Eggers should show integrity, admit mistakes

Corey Color WEB

Cory Spiers

Corey Color WEB
By now, students have heard of the impending changes to the Watauga County voting process.

Earlier this month, the county’s Board of Elections appointed Republican Luke Eggers to the third seat on the board. Soon after, a meeting was held, during which big changes to the county voting were implemented.

Eggers said in an interview with WRAL that the changes will streamline voting and save money.
Despite the fact that Watauga County Elections Director Jane Ann Hodges disputed his claims, he continued to push until the changes went through.

But Hodges wasn’t the only resistance he would face.

Eggers was warned during the meeting that he had violated his oath by consulting with Watauga County Republican Party Chairwoman Amanda Marie Yates about the voting plan because her brother is running for office, according to WRAL.

In my opinion, Eggers should step forward and issue a public statement about the controversy.

The same report also states the details of the meeting were included in the draft minutes, but the three-member board approved a third version of the minutes last week.
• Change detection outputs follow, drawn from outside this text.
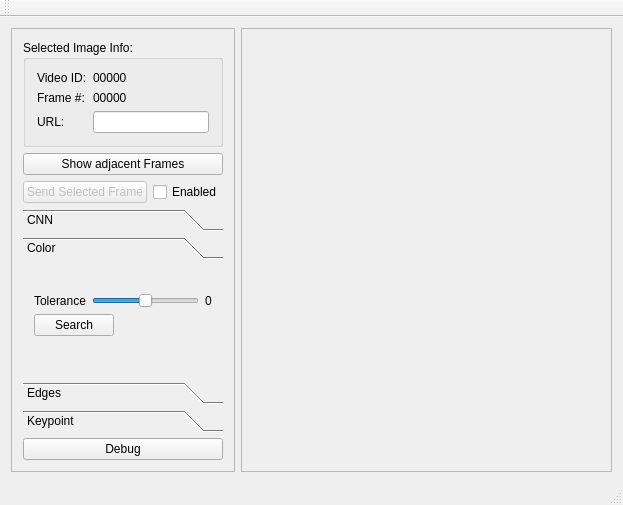
First picture: the form in VideoRetrievalBrowser/mainwindow.ui, repository theuerse/vr18, before the edit.
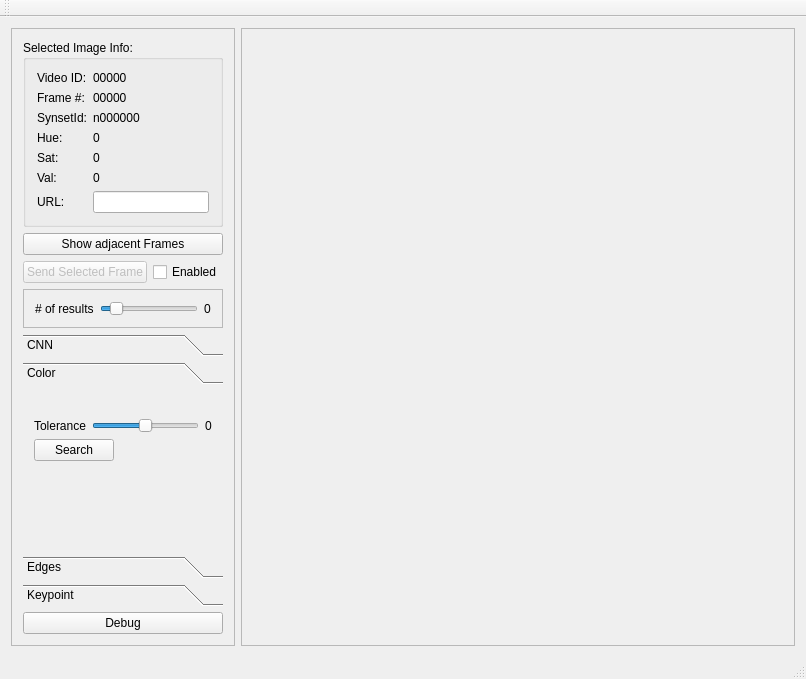
Second picture: the form after the edit. The open tabs and pages were chosen to show the change.

Commit message: Added slider for number of results & cnnSearch functionality

```diff
--- a/VideoRetrievalBrowser/mainwindow.ui
+++ b/VideoRetrievalBrowser/mainwindow.ui
@@ -6,8 +6,8 @@
    <rect>
     <x>0</x>
     <y>0</y>
-    <width>623</width>
-    <height>505</height>
+    <width>806</width>
+    <height>679</height>
    </rect>
   </property>
   <property name="windowTitle">
@@ -64,16 +64,72 @@
             </property>
            </widget>
           </item>
-          <item row="2" column="1">
+          <item row="6" column="1">
            <widget class="QLineEdit" name="urlLineEdit"/>
           </item>
-          <item row="2" column="0">
+          <item row="6" column="0">
            <widget class="QLabel" name="label_4">
             <property name="text">
              <string>URL:</string>
             </property>
            </widget>
           </item>
+          <item row="2" column="0">
+           <widget class="QLabel" name="label_7">
+            <property name="text">
+             <string>SynsetId:</string>
+            </property>
+           </widget>
+          </item>
+          <item row="2" column="1">
+           <widget class="QLabel" name="synsetLabel">
+            <property name="text">
+             <string>n000000</string>
+            </property>
+           </widget>
+          </item>
+          <item row="3" column="0">
+           <widget class="QLabel" name="label_9">
+            <property name="text">
+             <string>Hue:</string>
+            </property>
+           </widget>
+          </item>
+          <item row="3" column="1">
+           <widget class="QLabel" name="hueLabel">
+            <property name="text">
+             <string>0</string>
+            </property>
+           </widget>
+          </item>
+          <item row="4" column="0">
+           <widget class="QLabel" name="label_11">
+            <property name="text">
+             <string>Sat:</string>
+            </property>
+           </widget>
+          </item>
+          <item row="4" column="1">
+           <widget class="QLabel" name="satLabel">
+            <property name="text">
+             <string>0</string>
+            </property>
+           </widget>
+          </item>
+          <item row="5" column="0">
+           <widget class="QLabel" name="label_13">
+            <property name="text">
+             <string>Val:</string>
+            </property>
+           </widget>
+          </item>
+          <item row="5" column="1">
+           <widget class="QLabel" name="valLabel">
+            <property name="text">
+             <string>0</string>
+            </property>
+           </widget>
+          </item>
          </layout>
         </widget>
        </item>
@@ -147,6 +203,45 @@
          </layout>
         </widget>
        </item>
+       <item>
+        <widget class="QFrame" name="frame_8">
+         <property name="frameShape">
+          <enum>QFrame::StyledPanel</enum>
+         </property>
+         <property name="frameShadow">
+          <enum>QFrame::Raised</enum>
+         </property>
+         <layout class="QHBoxLayout" name="horizontalLayout_9">
+          <item>
+           <widget class="QLabel" name="label_5">
+            <property name="text">
+             <string># of results</string>
+            </property>
+           </widget>
+          </item>
+          <item>
+           <widget class="QSlider" name="numberOfResultsSlider">
+            <property name="maximum">
+             <number>1337</number>
+            </property>
+            <property name="value">
+             <number>150</number>
+            </property>
+            <property name="orientation">
+             <enum>Qt::Horizontal</enum>
+            </property>
+           </widget>
+          </item>
+          <item>
+           <widget class="QLabel" name="label_6">
+            <property name="text">
+             <string>0</string>
+            </property>
+           </widget>
+          </item>
+         </layout>
+        </widget>
+       </item>
        <item>
         <widget class="QToolBox" name="toolBox">
          <property name="currentIndex">
@@ -272,8 +367,8 @@
            <rect>
             <x>0</x>
             <y>0</y>
-            <width>230</width>
-            <height>97</height>
+            <width>244</width>
+            <height>107</height>
            </rect>
           </property>
           <attribute name="label">
@@ -611,8 +706,8 @@
            <rect>
             <x>0</x>
             <y>0</y>
-            <width>333</width>
-            <height>424</height>
+            <width>516</width>
+            <height>598</height>
            </rect>
           </property>
          </widget>
```
Left out of the diff: 34 changed lines with no effect on the pictures. The commit also changes 5 other files.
The new version left out key details, stating that precinct locations were discussed and Yates was not mentioned.

Raleigh attorney Mike Tadych told WRAL that he thinks the edited minutes are legal.

It would seem to me that covering up the meeting is a poor move, and Eggers still has not made any public comments on the matter.

If you can forgive Eggers for virtually flipping Watauga County voting on its head, can you also forgive him for omitting certain parts of a board meeting to keep him out of hot water?

As college students, maybe we can learn a lesson from Eggers.

More than anything, he teaches us how we shouldn’t act. Sometimes running from the truth and attempting to bury it is worse than simply facing it.

Sometimes you have to step up and take fault for your actions.

Eggers isn’t gaining any popularity with the younger demographic in Watauga County. Perhaps admitting his faults will raise his popularity level, or maybe the damage has already been done.

Spiers, a junior journalism major from Charlotte, is the opinion editor.